What needs to be done. In the entries below, spot each line with the word "items" and copy it.

----------

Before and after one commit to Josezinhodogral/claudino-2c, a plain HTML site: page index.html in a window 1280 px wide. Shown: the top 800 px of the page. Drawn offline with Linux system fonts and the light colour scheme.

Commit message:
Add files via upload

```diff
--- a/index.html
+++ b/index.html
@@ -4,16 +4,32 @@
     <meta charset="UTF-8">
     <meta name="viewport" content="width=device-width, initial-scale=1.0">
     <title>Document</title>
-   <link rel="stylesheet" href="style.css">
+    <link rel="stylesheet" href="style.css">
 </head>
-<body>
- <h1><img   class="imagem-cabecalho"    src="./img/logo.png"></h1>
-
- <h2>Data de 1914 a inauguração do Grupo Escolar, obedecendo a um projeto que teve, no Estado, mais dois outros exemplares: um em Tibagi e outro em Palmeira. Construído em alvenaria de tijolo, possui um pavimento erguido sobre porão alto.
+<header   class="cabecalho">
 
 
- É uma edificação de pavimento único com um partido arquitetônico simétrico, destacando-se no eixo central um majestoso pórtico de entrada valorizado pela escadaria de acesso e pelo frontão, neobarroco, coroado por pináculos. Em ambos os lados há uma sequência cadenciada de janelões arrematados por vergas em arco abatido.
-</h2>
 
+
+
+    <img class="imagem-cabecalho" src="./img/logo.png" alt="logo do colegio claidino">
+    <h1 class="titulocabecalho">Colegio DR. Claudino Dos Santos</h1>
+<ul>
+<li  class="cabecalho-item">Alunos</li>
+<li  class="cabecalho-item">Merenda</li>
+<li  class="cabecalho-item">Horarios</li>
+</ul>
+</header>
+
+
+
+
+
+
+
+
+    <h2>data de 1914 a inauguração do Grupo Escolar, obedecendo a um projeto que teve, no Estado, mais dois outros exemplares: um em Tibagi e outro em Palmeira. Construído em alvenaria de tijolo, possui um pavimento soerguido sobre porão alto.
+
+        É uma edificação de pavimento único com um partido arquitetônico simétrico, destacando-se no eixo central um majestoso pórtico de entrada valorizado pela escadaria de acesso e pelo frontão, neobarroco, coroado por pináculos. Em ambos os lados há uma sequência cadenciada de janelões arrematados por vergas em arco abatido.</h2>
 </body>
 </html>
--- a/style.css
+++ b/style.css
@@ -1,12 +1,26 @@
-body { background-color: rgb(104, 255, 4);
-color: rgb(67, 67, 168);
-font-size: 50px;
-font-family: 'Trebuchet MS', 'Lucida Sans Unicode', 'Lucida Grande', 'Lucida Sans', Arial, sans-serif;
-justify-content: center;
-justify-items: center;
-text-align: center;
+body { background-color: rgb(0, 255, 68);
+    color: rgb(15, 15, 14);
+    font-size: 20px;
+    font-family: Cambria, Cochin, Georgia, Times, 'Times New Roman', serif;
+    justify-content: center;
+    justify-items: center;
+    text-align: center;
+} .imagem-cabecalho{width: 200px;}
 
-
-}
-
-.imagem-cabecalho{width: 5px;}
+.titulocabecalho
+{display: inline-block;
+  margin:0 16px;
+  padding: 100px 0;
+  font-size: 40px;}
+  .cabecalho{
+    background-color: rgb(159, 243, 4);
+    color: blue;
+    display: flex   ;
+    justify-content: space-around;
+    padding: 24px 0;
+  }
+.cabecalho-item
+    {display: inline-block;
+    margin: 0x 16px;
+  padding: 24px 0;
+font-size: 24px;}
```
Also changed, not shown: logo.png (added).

----------

Response to this exercise.
-justify-items: center;
+    justify-items: center;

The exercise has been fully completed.